DESCRIPTION OF THE TASK =>
From the listing below, count the lines that contain the string "タブのスタイル", then state only that number.
>>>
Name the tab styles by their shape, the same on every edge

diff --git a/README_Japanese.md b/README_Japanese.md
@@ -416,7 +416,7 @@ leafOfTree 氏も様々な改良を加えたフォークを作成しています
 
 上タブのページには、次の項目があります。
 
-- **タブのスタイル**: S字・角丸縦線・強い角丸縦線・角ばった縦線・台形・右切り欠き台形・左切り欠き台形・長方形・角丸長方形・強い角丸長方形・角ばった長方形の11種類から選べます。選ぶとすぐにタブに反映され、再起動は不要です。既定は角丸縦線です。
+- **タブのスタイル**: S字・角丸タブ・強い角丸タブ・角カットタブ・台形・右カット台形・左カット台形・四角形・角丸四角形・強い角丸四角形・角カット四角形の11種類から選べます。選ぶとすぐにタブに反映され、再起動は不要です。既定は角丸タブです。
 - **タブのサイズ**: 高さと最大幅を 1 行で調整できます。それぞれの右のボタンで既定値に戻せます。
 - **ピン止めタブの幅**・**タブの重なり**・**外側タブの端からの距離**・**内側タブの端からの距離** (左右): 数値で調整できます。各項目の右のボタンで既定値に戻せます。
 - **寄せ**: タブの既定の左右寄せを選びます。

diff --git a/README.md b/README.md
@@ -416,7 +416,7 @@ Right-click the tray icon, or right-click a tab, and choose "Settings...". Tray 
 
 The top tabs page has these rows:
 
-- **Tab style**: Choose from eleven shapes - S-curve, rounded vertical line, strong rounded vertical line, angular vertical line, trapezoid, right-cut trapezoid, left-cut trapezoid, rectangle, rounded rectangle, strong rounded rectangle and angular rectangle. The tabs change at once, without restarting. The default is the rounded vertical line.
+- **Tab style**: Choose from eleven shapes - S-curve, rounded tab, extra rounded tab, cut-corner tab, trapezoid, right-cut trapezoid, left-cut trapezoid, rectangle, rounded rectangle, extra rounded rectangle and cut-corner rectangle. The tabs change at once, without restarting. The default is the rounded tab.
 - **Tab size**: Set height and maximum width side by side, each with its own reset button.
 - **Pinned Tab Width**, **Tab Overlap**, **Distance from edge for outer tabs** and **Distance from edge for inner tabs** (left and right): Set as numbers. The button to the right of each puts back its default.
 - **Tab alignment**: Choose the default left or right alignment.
<<<
SOLUTION TO THIS EXERCISE =>
2